**TASK INPUT**
________
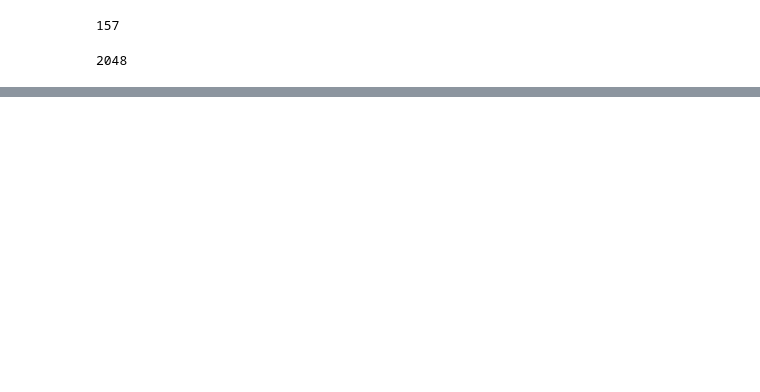
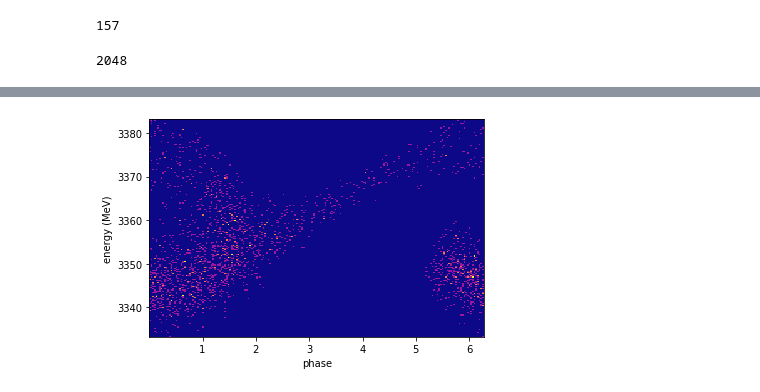
Before and after one commit to slaclab/lume-genesis, a Jupyter notebook: examples/simple_genesis_run.ipynb, the cells around one changed output, grey strips where cells are left out. Cells and saved outputs as stored; diff of their text form; code cells hidden in the pictures; blank space fills up the shorter version.

```diff
--- a/examples/simple_genesis_run.ipynb
+++ b/examples/simple_genesis_run.ipynb
@@ -145,12 +168,14 @@ plt.show()
 # %%
 def frame(i, ):
     p = b[i]
-    plt.hist2d(p[1], 0.511*p[0], bins=[200,200], cmap=plt.get_cmap('plasma'))
+    plt.hist2d(p[1]% (2*np.pi), 0.511*p[0], bins=[200,200], cmap=plt.get_cmap('plasma'))
     plt.xlabel('phase')
     plt.ylabel('energy (MeV)')
     plt.savefig('frame_'+str(i)+'.png')
 
 frame(100)
+# %% [output]
+[figure, added]
 # %%
 # Make frames
 for i in range(nbunch):
```
Also changed, not shown: parts of 24 cells of this notebook, 12 other files.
________
**INSTRUCTIONS TO FOLLOW**
Could you repeat all of the material exactly? Pictures should not be copied.

**OUTPUT OF THE TASK**
Before and after one commit to slaclab/lume-genesis, a Jupyter notebook: examples/simple_genesis_run.ipynb, the cells around one changed output, grey strips where cells are left out. Cells and saved outputs as stored; diff of their text form; code cells hidden in the pictures; blank space fills up the shorter version.

```diff
--- a/examples/simple_genesis_run.ipynb
+++ b/examples/simple_genesis_run.ipynb
@@ -145,12 +168,14 @@ plt.show()
 # %%
 def frame(i, ):
     p = b[i]
-    plt.hist2d(p[1], 0.511*p[0], bins=[200,200], cmap=plt.get_cmap('plasma'))
+    plt.hist2d(p[1]% (2*np.pi), 0.511*p[0], bins=[200,200], cmap=plt.get_cmap('plasma'))
     plt.xlabel('phase')
     plt.ylabel('energy (MeV)')
     plt.savefig('frame_'+str(i)+'.png')
 
 frame(100)
+# %% [output]
+[figure, added]
 # %%
 # Make frames
 for i in range(nbunch):
```
Also changed, not shown: parts of 24 cells of this notebook, 12 other files.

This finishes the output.